_What you have to do_
Would you go through the records below and copy each line with the string "href"?

[Web interface edit records]
/---

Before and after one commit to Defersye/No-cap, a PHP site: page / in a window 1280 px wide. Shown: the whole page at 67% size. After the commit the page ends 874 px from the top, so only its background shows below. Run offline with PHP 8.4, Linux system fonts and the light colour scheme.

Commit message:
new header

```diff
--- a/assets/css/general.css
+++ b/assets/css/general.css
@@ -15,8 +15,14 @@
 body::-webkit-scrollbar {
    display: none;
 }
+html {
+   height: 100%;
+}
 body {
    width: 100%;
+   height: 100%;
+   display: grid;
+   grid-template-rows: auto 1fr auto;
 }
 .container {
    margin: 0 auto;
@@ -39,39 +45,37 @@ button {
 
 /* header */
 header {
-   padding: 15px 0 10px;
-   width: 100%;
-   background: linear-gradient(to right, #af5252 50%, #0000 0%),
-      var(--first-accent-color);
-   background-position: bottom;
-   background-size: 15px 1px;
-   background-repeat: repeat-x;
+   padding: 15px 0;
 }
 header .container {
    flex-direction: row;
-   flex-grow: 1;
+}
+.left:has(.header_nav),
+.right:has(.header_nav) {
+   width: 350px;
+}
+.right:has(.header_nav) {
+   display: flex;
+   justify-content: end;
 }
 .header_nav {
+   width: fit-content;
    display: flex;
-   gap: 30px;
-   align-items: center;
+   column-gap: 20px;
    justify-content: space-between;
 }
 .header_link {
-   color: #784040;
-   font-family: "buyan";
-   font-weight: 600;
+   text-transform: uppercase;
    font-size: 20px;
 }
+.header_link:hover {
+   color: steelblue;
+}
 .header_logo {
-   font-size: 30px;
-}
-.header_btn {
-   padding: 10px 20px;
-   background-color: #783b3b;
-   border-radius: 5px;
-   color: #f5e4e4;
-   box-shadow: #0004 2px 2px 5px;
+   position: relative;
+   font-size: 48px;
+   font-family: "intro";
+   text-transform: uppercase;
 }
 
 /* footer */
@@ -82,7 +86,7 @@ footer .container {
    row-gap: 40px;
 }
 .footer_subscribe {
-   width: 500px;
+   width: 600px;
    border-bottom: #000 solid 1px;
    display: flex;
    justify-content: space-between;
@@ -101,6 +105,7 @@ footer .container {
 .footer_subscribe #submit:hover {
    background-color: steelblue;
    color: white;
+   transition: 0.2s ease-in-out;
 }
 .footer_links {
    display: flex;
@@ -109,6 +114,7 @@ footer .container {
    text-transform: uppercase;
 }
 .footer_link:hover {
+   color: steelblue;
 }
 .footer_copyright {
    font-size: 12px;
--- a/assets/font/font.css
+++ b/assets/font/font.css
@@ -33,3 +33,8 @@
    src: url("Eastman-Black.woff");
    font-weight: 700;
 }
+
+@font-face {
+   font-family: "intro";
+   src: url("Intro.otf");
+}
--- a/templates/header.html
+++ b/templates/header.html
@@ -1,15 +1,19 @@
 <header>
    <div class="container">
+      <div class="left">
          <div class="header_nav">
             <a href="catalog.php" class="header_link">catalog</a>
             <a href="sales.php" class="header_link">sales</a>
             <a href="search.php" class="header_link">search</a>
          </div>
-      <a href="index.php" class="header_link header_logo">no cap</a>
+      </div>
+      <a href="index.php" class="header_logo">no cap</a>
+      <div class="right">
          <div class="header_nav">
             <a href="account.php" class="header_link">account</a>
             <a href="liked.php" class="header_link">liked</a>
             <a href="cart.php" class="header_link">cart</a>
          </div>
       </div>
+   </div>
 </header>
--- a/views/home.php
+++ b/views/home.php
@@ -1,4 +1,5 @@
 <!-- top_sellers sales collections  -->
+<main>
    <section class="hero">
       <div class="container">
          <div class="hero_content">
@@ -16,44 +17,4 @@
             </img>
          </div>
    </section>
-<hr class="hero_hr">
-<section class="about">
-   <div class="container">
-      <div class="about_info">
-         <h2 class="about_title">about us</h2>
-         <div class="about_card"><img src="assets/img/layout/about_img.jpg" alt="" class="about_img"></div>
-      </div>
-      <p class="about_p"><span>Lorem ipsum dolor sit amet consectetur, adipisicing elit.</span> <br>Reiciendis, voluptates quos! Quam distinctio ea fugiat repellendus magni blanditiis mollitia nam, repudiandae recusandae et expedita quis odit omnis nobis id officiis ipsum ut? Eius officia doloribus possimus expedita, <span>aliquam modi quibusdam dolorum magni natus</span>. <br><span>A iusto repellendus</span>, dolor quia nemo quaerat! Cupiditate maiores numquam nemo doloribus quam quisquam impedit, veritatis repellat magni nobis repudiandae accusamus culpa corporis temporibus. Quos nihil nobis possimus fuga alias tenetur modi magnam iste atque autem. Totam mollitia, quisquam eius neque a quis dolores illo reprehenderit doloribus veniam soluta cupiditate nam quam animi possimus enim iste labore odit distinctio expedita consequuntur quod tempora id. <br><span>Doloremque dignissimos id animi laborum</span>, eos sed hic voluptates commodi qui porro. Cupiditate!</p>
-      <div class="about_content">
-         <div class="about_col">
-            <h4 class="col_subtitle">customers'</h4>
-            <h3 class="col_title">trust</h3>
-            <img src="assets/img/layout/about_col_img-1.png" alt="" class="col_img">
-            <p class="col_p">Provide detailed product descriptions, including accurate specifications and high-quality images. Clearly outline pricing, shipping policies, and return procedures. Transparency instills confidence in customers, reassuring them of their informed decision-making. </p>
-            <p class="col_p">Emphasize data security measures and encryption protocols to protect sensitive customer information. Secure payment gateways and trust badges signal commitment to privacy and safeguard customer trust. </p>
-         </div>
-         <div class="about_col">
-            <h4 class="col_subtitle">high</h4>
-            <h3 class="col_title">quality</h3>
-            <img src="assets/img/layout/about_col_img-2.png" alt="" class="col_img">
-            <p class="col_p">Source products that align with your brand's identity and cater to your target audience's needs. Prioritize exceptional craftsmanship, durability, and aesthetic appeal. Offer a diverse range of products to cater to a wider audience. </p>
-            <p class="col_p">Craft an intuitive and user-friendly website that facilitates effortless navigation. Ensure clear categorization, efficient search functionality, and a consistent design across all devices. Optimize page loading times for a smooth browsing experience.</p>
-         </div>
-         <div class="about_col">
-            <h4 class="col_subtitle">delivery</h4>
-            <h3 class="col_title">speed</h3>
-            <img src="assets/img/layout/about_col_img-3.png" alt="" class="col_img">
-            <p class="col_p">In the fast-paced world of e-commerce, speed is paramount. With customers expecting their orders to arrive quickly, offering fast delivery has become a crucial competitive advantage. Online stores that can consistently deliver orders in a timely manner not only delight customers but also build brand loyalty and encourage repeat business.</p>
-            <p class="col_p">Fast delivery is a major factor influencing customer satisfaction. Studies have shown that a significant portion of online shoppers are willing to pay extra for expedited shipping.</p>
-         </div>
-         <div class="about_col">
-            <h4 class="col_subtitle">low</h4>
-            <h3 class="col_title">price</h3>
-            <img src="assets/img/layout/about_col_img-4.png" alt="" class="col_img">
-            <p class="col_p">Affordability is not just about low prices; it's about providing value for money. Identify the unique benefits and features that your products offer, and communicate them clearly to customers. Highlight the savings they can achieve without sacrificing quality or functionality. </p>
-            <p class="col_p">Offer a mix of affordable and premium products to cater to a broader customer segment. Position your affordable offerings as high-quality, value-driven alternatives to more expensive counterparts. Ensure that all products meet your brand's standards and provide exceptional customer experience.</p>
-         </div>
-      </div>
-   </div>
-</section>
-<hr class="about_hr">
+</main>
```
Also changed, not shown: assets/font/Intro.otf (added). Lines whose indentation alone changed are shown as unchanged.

\---

_Task output_
             <a href="catalog.php" class="header_link">catalog</a>
             <a href="sales.php" class="header_link">sales</a>
             <a href="search.php" class="header_link">search</a>
-      <a href="index.php" class="header_link header_logo">no cap</a>
+      <a href="index.php" class="header_logo">no cap</a>
             <a href="account.php" class="header_link">account</a>
             <a href="liked.php" class="header_link">liked</a>
             <a href="cart.php" class="header_link">cart</a>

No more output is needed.